For full consideration all requested application information must be received by October 15, 2021; however, interviews may begin prior to the close date. Salary is commensurate with qualifications and experience.
Please visit https://jobs.illinois.edu to view the complete position announcement and application instructions.
Call for applications
M.Phil. in Geographies of Sustainable Development, University of Bergen, Norway.
The Department of Geography, University of Bergen (UiB) is pleased to invite applications for the M.Phil. programme in Geographies of Sustainable Development (2 years, 120 ECTS credits), offered in collaboration with the Bergen School of Global Studies. The programme is tuition-free, regardless of student citizenship (Norwegian/Nordic, EU/EEA, non-EU/EEA), with an intake of ca. 8 students each year. The language of instruction is English.
Application deadline for non-EU/EEA students: 01 December 2021. Application deadline for EU/EEA students: 01 March 2022.
More information about the programme and application process is available below: https://www.uib.no/en/studies/MASV-MEHA.
Supervision inquiries can be directed to relevant faculty in the Department of Geography (POLLEN node members include Professor Ragnhild Overå and Associate Professor Connor Cavanagh). Broader questions concerning UiB application practicalities can be directed to email@example.com.
Other news items
Women Mind the Water Artivist Series
Women Mind the Water podcasts engage artists in conversation about their work to explore their connection with the ocean and how it influences their art. Hopefully, these stories will inspire you and move you to take action to protect the ocean.

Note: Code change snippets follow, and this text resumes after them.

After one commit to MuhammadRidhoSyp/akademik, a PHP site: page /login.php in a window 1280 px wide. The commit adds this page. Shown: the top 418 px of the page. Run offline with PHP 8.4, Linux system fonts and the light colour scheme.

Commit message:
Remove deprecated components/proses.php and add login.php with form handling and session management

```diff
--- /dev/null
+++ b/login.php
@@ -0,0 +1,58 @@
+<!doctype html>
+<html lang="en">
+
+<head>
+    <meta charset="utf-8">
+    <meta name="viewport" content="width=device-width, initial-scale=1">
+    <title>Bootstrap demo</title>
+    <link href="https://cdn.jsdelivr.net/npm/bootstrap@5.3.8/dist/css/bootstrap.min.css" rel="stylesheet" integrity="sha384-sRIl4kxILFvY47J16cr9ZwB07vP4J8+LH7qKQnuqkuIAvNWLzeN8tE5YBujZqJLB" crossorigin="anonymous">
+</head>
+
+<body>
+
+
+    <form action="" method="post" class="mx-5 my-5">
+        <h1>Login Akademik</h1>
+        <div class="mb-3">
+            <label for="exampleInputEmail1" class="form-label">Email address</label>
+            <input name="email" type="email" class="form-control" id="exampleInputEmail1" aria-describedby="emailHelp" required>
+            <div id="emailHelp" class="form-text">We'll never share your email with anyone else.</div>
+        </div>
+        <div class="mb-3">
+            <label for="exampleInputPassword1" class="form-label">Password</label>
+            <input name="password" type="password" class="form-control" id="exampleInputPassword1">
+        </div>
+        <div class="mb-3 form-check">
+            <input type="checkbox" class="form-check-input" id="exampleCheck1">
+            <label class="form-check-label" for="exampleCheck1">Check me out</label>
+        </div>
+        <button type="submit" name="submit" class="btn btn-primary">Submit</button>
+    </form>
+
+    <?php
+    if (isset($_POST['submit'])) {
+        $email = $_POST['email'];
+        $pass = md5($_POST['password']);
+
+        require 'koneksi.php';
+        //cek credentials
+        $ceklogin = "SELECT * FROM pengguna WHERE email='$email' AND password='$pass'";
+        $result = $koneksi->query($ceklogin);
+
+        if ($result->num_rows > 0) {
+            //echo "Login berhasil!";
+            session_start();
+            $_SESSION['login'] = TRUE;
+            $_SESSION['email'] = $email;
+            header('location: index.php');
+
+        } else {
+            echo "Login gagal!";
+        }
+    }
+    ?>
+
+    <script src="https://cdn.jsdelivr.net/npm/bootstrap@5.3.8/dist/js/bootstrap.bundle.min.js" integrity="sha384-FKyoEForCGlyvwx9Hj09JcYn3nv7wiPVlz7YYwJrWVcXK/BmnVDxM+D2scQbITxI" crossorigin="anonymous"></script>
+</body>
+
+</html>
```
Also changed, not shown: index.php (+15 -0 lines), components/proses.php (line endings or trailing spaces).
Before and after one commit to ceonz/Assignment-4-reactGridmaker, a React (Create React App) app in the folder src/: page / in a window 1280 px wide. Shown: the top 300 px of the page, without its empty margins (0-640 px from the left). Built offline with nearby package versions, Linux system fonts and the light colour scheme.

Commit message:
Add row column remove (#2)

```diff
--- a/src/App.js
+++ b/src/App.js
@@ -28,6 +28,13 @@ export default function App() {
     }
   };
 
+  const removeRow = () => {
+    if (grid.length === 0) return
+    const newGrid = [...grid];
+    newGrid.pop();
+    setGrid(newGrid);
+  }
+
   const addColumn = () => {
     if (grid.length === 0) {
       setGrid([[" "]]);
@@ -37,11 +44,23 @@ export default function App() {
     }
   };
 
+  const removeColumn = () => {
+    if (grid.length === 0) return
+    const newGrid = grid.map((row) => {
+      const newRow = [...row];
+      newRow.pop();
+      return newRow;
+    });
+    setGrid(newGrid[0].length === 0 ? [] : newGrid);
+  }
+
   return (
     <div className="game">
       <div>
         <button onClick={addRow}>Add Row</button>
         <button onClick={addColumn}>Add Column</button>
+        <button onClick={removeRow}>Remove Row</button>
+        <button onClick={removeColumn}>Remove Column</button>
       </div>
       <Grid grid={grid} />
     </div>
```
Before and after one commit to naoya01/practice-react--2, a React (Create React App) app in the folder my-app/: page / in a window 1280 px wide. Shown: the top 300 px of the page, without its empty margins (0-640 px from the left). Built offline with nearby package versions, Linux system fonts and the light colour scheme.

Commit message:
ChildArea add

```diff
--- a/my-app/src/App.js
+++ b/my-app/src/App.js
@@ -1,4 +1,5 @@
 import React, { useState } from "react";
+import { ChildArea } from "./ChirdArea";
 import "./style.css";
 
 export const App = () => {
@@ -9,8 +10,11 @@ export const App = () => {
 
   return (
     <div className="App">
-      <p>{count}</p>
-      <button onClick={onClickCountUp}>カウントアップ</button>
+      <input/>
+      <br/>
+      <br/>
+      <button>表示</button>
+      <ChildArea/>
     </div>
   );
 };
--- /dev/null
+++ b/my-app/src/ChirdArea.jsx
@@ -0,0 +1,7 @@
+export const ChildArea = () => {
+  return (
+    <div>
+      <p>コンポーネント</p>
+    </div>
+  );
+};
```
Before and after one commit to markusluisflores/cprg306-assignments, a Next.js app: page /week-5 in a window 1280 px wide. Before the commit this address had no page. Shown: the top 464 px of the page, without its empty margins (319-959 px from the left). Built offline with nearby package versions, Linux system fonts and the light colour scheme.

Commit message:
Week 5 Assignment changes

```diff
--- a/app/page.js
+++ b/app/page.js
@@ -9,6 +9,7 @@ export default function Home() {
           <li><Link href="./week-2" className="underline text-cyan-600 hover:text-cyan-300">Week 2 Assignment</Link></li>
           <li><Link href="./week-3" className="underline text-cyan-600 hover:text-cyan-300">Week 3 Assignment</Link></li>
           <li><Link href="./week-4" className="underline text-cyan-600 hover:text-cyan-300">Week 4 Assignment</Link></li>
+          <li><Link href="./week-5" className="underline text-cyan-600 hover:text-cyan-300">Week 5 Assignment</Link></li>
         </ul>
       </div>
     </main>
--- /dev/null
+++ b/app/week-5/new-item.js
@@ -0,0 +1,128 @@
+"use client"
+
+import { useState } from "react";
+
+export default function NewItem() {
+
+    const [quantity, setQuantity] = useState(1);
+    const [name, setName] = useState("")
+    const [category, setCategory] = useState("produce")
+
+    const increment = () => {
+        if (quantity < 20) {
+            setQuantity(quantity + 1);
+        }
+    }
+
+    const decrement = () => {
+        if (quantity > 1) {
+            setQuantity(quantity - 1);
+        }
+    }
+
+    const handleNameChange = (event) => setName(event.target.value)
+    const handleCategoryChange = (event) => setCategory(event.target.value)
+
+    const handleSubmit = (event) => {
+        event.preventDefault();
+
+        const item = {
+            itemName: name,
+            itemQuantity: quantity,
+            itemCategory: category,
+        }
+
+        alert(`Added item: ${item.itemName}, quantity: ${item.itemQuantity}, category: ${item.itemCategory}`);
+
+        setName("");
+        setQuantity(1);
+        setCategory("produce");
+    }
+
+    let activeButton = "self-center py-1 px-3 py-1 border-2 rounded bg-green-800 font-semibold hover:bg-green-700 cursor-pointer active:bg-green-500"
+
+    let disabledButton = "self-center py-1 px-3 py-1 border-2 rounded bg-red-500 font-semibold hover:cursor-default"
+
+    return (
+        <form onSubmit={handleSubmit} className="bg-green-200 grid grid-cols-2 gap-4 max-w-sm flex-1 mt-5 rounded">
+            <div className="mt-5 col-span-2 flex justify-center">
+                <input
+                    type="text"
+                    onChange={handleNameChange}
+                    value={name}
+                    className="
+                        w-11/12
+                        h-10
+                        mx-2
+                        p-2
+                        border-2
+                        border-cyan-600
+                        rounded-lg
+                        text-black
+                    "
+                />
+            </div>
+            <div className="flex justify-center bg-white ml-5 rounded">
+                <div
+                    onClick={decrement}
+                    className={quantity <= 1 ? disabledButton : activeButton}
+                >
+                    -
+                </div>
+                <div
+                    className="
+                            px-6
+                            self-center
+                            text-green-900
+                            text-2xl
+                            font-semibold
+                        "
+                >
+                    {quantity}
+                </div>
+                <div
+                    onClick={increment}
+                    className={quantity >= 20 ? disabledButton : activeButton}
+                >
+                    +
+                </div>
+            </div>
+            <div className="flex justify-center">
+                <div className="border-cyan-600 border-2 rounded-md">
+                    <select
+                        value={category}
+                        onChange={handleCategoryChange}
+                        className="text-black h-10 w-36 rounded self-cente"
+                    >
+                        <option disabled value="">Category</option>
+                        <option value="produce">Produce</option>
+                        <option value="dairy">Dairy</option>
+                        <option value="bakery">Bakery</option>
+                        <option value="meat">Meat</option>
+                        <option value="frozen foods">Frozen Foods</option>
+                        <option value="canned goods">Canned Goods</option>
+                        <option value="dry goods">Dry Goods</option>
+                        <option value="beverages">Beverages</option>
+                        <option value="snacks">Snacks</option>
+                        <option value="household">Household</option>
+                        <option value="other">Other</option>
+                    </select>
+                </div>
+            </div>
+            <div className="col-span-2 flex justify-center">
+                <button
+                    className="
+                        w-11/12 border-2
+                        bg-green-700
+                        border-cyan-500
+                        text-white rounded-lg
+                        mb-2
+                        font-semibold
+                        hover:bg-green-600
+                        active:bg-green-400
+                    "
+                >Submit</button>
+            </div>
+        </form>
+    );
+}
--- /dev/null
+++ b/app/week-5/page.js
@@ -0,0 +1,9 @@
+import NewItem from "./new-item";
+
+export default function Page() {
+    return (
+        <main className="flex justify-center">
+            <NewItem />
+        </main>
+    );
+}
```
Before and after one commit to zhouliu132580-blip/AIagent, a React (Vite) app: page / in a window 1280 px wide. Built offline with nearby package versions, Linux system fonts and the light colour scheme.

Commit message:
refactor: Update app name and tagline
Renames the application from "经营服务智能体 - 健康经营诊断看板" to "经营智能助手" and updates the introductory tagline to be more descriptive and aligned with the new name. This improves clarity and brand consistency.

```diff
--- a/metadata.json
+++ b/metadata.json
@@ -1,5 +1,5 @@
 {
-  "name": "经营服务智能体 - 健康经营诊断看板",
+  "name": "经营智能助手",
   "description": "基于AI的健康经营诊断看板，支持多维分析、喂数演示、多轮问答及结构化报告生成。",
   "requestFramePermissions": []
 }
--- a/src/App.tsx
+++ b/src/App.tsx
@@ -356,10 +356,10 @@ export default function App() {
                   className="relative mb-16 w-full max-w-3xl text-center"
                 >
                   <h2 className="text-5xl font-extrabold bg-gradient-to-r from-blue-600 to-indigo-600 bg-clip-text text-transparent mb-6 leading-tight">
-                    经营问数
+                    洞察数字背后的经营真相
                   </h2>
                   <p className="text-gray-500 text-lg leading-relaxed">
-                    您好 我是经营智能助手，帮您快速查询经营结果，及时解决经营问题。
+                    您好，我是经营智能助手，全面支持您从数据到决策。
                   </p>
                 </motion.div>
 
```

New episodes will be released regularly here: https://womenmindthewater.com/featured-guests